MD-CEMETERIES-L ArchivesArchiver > MD-CEMETERIES > 2003-12 > 1072492290
Subject: Re: [MD-CEM] RE: Damaged cemetery PHOTOS
Date: Fri, 26 Dec 2003 21:31:30 EST
I know that under Maryland State law property owners cannot remove
tombstones. However, just because it is the law does not mean that the owner that
destroyed these tombstones will not remove them. There are laws in Maryland
protecting cemeteries and they totally disregarded those laws. Call me cynical but if
they destroy a family cemetery I don't think it is beyond them to hide the
evidence. I would rather err on the side of caution then put my trust in someone
who blatantly destroyed a family cemetery. In addition, the owners can
barely, speak English so they may not be aware of our laws. That is by no means a
statement of prejudice, I am not. It is just a statement of fact.
I am very well aware that tombstone rubbings are discouraged and that is not
my preferred method. I don't do rubbings, never have. I don't even do
rubbings of a stone in excellent condition. However this is extenuating
circumstances. The reason for doing rubbings on these particular tombstones is that the
tombstones are so badly broken and cannot be restored. I think that Lynn would
agree that the only way to preserve the inscription on the tombstone is to do a

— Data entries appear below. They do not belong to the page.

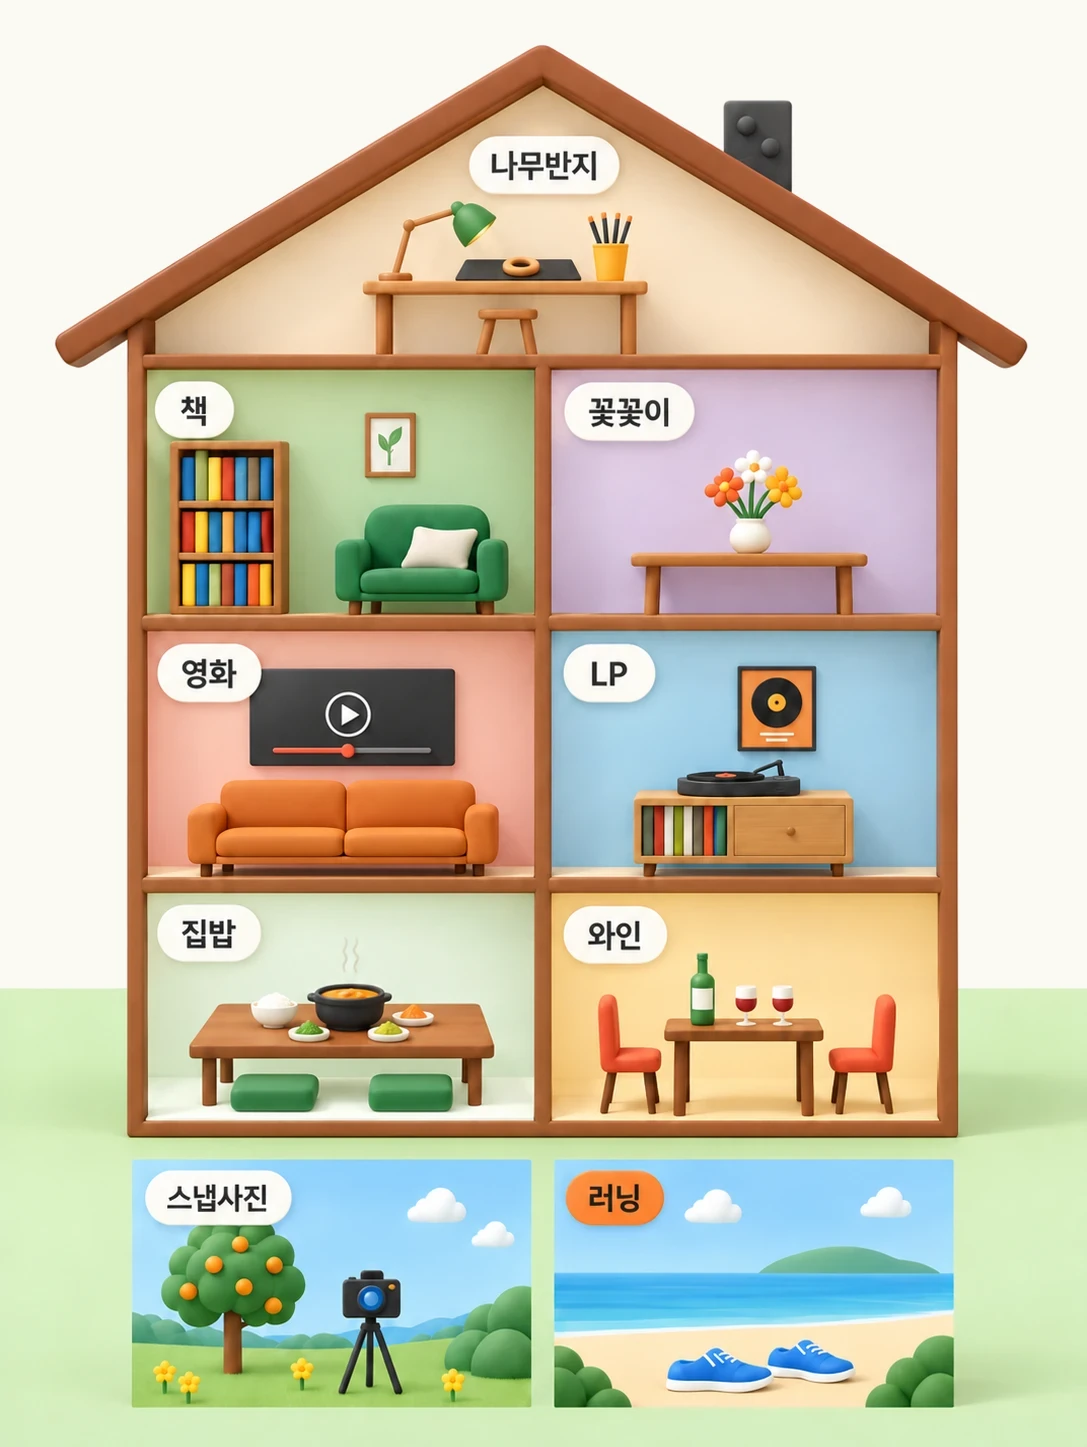
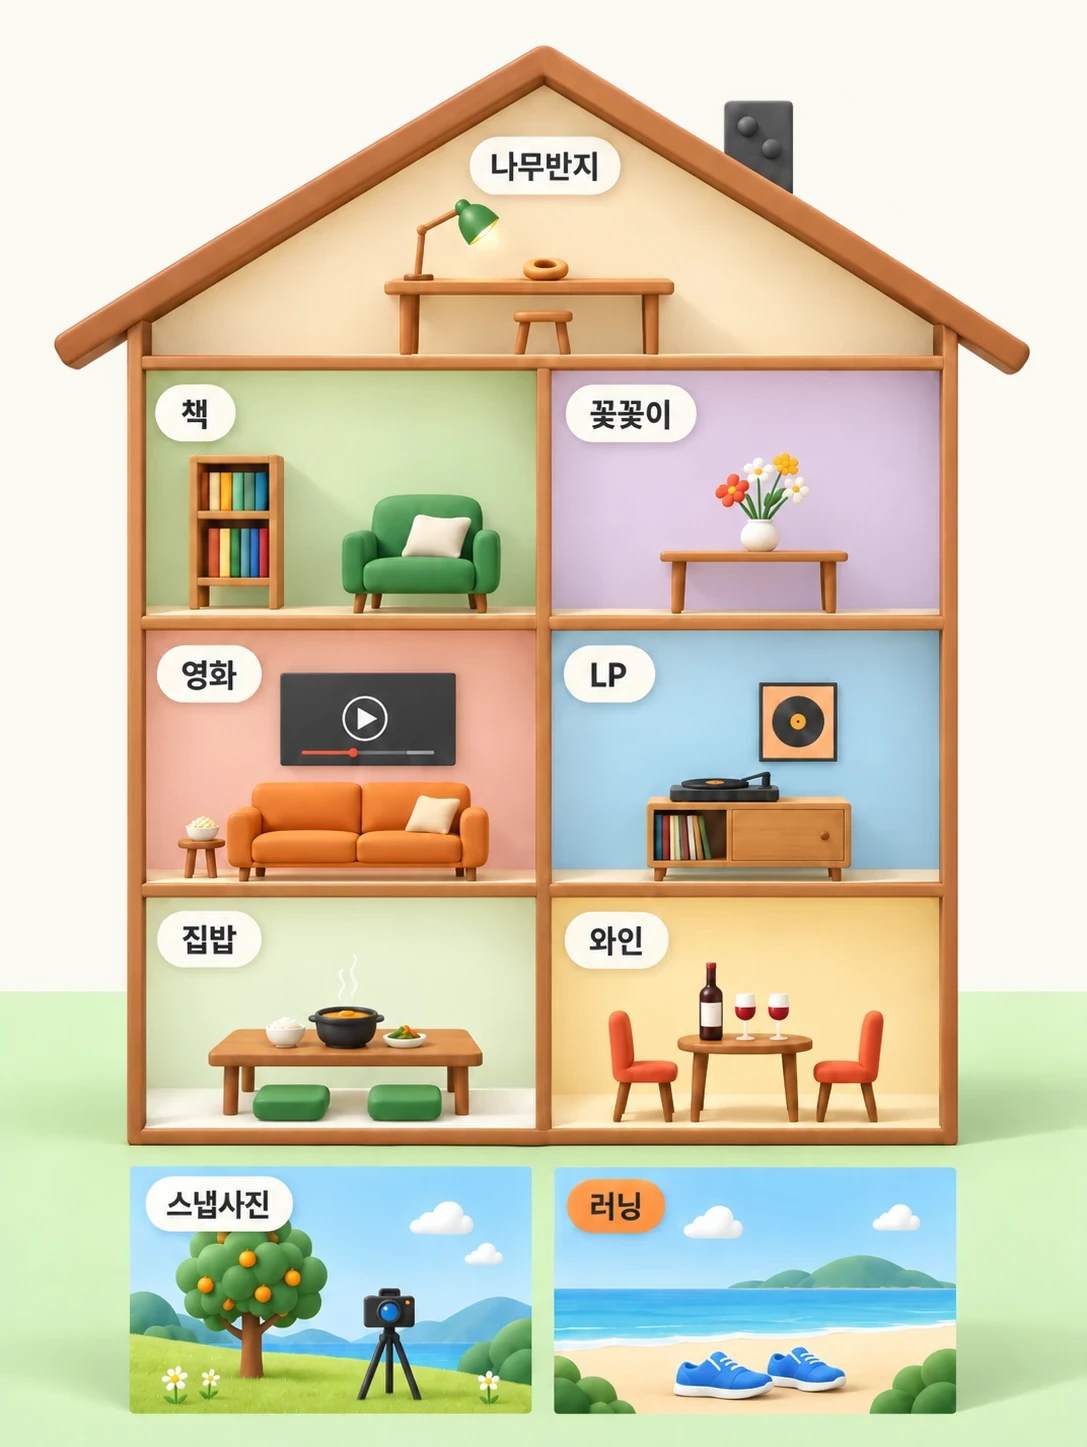
ROOM TOUR 집 그림 — 새 시안으로 교체, 방 · 이름표 자리 다시 맞춤, 그림 양옆 가장자리 부드럽게

Changed region(s): [[0.0911, 0.0311, 0.9411, 0.9952]]

diff --git a/src/styles/house.css b/src/styles/house.css
@@ -163,14 +163,19 @@
 
 /* ── 집 그림 (시안 한 장 그대로) ─────────────────────────────────────────
    그림 1087 × 1447 — --u 는 그림 1픽셀이 화면에서 차지하는 크기.
-   그림 위쪽 배경은 페이지 색, 땅(그림 y 989부터)은 그림 속 잔디색으로 화면 양옆까지 이어 붙입니다. */
+   그림 위쪽 배경은 페이지 색, 땅(그림 y 991부터)은 그림 속 잔디색으로 화면 양옆까지 이어 붙입니다. */
 .house3d {
   --w: min(660px, 100vw); --u: calc(var(--w) / 1087); --pt: 8px;
   padding: var(--pt) 0 clamp(48px, 8vh, 88px);
-  background: linear-gradient(to bottom, var(--bg) calc(var(--pt) + var(--u) * 989), #D5EEC0 0);
+  background: linear-gradient(to bottom, var(--bg) calc(var(--pt) + var(--u) * 991), #D7F3C3 0);
 }
 .house3d__frame { position: relative; width: var(--w); margin-inline: auto; }
-.house3d__img { display: block; width: 100%; height: auto; }
+/* 양옆 가장자리(빈 배경 · 잔디)만 아주 살짝 흐려 바깥 배경색과 이음매 없이 */
+.house3d__img {
+  display: block; width: 100%; height: auto;
+  -webkit-mask-image: linear-gradient(to right, transparent, #000 3.5%, #000 96.5%, transparent);
+  mask-image: linear-gradient(to right, transparent, #000 3.5%, #000 96.5%, transparent);
+}
 /* 방 — 투명 링크 (네모 테두리는 키보드로 고를 때만) */
 .house3d__room { position: absolute; display: block; outline: none; -webkit-tap-highlight-color: transparent; }
 .house3d__room::after { content: ""; position: absolute; inset: 0; pointer-events: none; box-shadow: inset 0 0 0 0 #F39A2B; transition: box-shadow var(--t-hover) var(--ease); }

diff --git a/src/pages/HousePage.tsx b/src/pages/HousePage.tsx
@@ -21,15 +21,15 @@ const VIEW_KEY = 'jejulog:house-view';
 const IMG_W = 1087;
 const IMG_H = 1447;
 const SPOTS: { id: ProgramId; room: [number, number, number, number]; tag: [number, number, number]; center?: boolean }[] = [
-  { id: 'craft', room: [147, 80, 942, 358], tag: [544, 132, 158], center: true },
-  { id: 'book', room: [147, 368, 535, 619], tag: [151, 377, 87] },
-  { id: 'flower', room: [549, 368, 942, 619], tag: [560, 378, 139] },
-  { id: 'cinema', room: [147, 630, 535, 880], tag: [153, 639, 113] },
-  { id: 'lp', room: [549, 630, 942, 880], tag: [559, 640, 101] },
-  { id: 'homemeal', room: [147, 892, 535, 1123], tag: [153, 900, 112] },
-  { id: 'wine', room: [549, 892, 942, 1123], tag: [560, 902, 111] },
-  { id: 'camping', room: [132, 1159, 531, 1407], tag: [141, 1166, 155] },
-  { id: 'running', room: [554, 1159, 953, 1407], tag: [562, 1167, 106] },
+  { id: 'craft', room: [145, 80, 944, 359], tag: [543, 133, 155], center: true },
+  { id: 'book', room: [145, 370, 536, 620], tag: [151, 380, 89] },
+  { id: 'flower', room: [550, 370, 944, 620], tag: [561, 380, 140] },
+  { id: 'cinema', room: [145, 630, 536, 886], tag: [153, 641, 113] },
+  { id: 'lp', room: [550, 630, 944, 886], tag: [559, 641, 101] },
+  { id: 'homemeal', room: [145, 896, 536, 1131], tag: [153, 907, 113] },
+  { id: 'wine', room: [550, 896, 944, 1131], tag: [563, 908, 109] },
+  { id: 'camping', room: [130, 1166, 531, 1413], tag: [141, 1172, 156] },
+  { id: 'running', room: [553, 1167, 956, 1413], tag: [561, 1172, 108] },
 ];
 const pct = (v: number, of: number) => `${(v / of) * 100}%`;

rubbing of the badly damaged stones to try to piece the inscription together
in order to use the information on another tombstone if reparations are made.
Incidentally, my personal preferred method of getting a transcription of a
tombstone which is difficult to read is to use a squirt bottle of water and
spritz the stone then take a photo. The lettering turns out much better on a photo
of a tombstone with this method. The inscription is much easier to read when
the stone is wet.
Better yet, let nature do the job. Go to the cemetery after a light rain when
the stones are still damp. I have found through lots of experience that this
method is best for reading those hard to read dates or inscriptions. :-)
In a message dated 12/26/2003 6:15:05 PM Eastern Standard Time,
Under Maryland law the property owners cannot remove
the tombstones, go check the Coalition to Protect MD's
Burial Sites, under applicable laws. All sorts of
permissions, etc., must be secured before moving any
tombstones ... including descendants/family members.
Also from looking at the condition of the headstones,
I'd say you probably should not make rubbings.
Tombstone rubbings are discouraged by the Association
for Gravestone Studies unless the tombstone is in
excellcent condition. It is very easy to harm a stone
by a rubbing.
Also check their suggestions for the correct method(s)
of cleaning and restoring damaged tombstones.